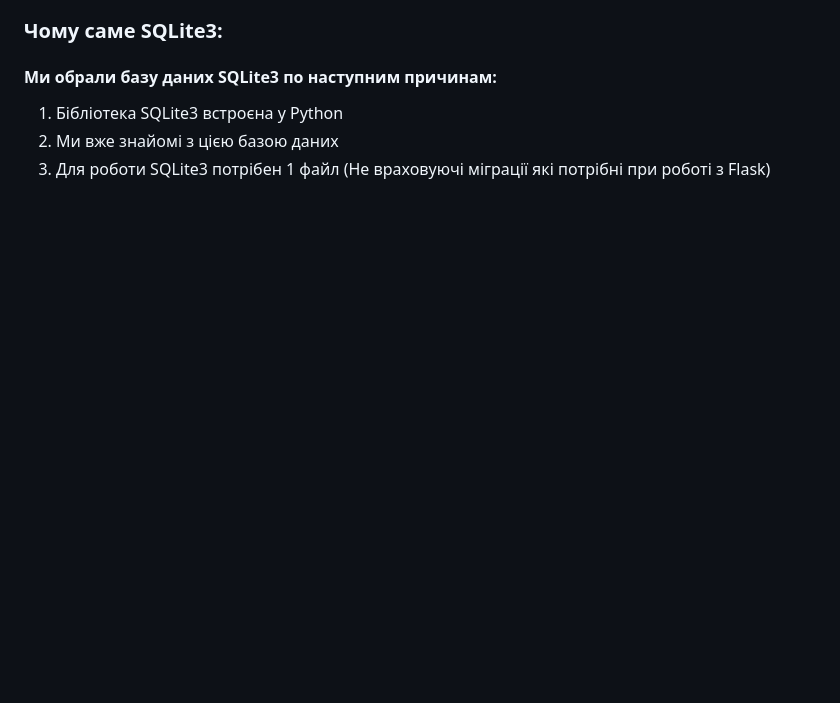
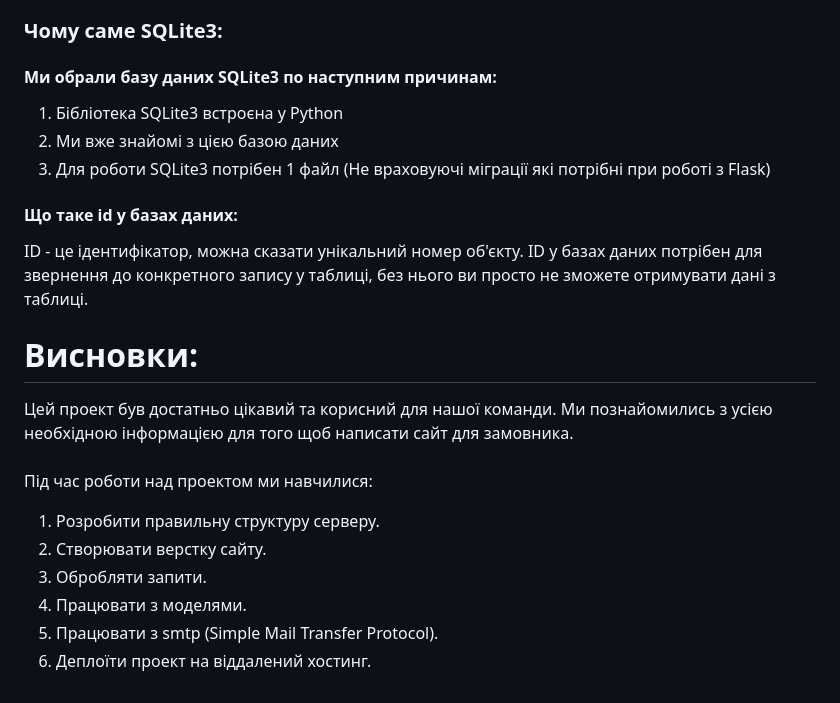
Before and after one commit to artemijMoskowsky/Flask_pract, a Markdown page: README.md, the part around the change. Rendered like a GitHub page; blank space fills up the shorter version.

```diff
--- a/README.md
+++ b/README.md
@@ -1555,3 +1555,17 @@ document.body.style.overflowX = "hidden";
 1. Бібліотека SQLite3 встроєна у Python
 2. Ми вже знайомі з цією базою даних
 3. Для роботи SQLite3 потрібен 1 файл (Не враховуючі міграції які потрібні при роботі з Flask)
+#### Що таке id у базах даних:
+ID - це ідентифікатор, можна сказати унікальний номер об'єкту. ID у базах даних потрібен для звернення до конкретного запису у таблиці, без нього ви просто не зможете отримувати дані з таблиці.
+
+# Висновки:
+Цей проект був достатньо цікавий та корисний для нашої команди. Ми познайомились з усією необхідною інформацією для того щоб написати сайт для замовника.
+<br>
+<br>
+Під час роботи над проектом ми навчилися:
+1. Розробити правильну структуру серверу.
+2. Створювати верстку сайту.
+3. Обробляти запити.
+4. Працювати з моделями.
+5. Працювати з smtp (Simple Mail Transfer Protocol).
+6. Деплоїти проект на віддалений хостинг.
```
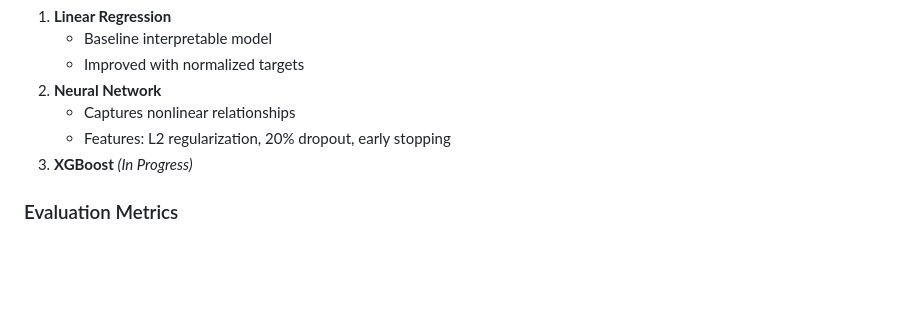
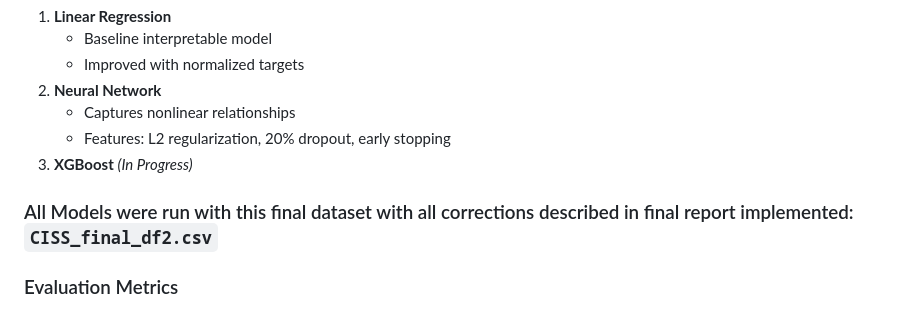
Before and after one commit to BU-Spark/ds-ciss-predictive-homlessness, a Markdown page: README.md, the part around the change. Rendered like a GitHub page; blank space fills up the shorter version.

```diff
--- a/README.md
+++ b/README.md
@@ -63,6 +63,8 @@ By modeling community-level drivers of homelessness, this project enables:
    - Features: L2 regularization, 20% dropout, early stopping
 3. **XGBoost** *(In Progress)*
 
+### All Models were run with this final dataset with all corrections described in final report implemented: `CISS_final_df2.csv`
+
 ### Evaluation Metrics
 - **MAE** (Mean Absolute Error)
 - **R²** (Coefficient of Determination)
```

-*-*-

• [Directions]:
Please count the lines in the material above that hold "даних", and state only the number.

• [Response]:
3